The mother of two from Brixham in Devon frequently described her son as “the most ill child in Britain” and spun an entirely false web of medical conditions in order to receive money from charities and meet famous people who took pity on her.

By pretending her son was suffering from a number of life-threatening diseases – including cystic fibrosis, diabetes and cerebral palsy – she was able to claim a whole raft of benefits including disability allowances and free holidays to Tenerife from a charity.

She also used the illness to win tickets to special events reserve for parents with ill children such as the Children of Courage Awards, where she met former Prime Minister Tony Blair, and the X-Factor, whose organisers gave her free tickets when she wrote to them detailing her son’s false diseases.

Determined to avoid detection, Hayden-Johnson went to extreme lengths to forge her son’s illnesses, adding glucose to his urine to trick doctors into believing he had diabetes. Any medical professionals who questioned her son’s illnesses were threatened with being sued.

The 35-year-old mother was eventually caught out when she made a false rape claim to cover up why her son had missed his latest diabetes test. Doctors became suspicious and alerted the police who quickly discovered that, despite the raft of specialist equipment in her home, the son was completely healthy.

In court she admitted child cruelty and perverting the cause of justice. Sentencing her yesterday to 39 months in jail Judge Stephen Wildblood said there were five adjectives to sum up Hayden-Johnson's behaviour: “cruel, manipulative, perverse, disordered and pitiful”.

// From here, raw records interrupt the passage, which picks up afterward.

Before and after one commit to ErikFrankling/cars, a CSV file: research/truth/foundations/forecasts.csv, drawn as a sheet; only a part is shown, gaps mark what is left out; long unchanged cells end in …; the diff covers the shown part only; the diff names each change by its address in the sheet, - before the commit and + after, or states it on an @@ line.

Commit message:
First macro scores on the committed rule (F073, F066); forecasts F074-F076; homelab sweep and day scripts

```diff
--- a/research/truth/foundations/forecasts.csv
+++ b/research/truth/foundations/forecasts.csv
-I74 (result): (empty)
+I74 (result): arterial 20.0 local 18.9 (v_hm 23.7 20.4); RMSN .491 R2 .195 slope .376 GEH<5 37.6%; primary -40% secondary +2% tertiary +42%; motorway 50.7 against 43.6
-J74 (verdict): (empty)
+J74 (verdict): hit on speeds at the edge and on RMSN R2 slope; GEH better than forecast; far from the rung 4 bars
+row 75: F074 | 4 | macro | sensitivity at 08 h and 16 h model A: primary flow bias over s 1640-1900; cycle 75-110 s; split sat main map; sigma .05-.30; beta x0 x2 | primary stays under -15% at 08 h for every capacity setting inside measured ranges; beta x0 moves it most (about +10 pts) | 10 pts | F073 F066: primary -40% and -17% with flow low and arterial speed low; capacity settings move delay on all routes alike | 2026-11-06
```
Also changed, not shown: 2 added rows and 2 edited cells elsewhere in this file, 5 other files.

“Your son will have to realise the fact that the one person who is supposed to care for and nourish him throughout his childhood was in fact causing him harm,” he said. “You now find yourself in a position where you have lost your family and place in society. You will now lose your liberty as well.”

The court had heard how Hayden-Johnson, who claimed to be a registered nurse, “revelled” in the status her son’s “illness” brought her. Her defence claimed she was suffering from a personality disorder similar to “Munchausen’s by proxy”, a psychological condition where a relative or carer fabricates a person’s illness usually to win emotional sympathy. But Hayden-Johnson’s motivations were primarily financial.

Defending counsel Sarah Munro said: “It’s often said that the question is whether the defendant is sad, mad or bad. Perhaps the reality in a case of this kind is that it’s a little bit of all of it.”

But prosecutor Andrew Macfarlane said the cruelty her child was subjected to was “lengthy and enduring” and amounted to “24-hour torture.”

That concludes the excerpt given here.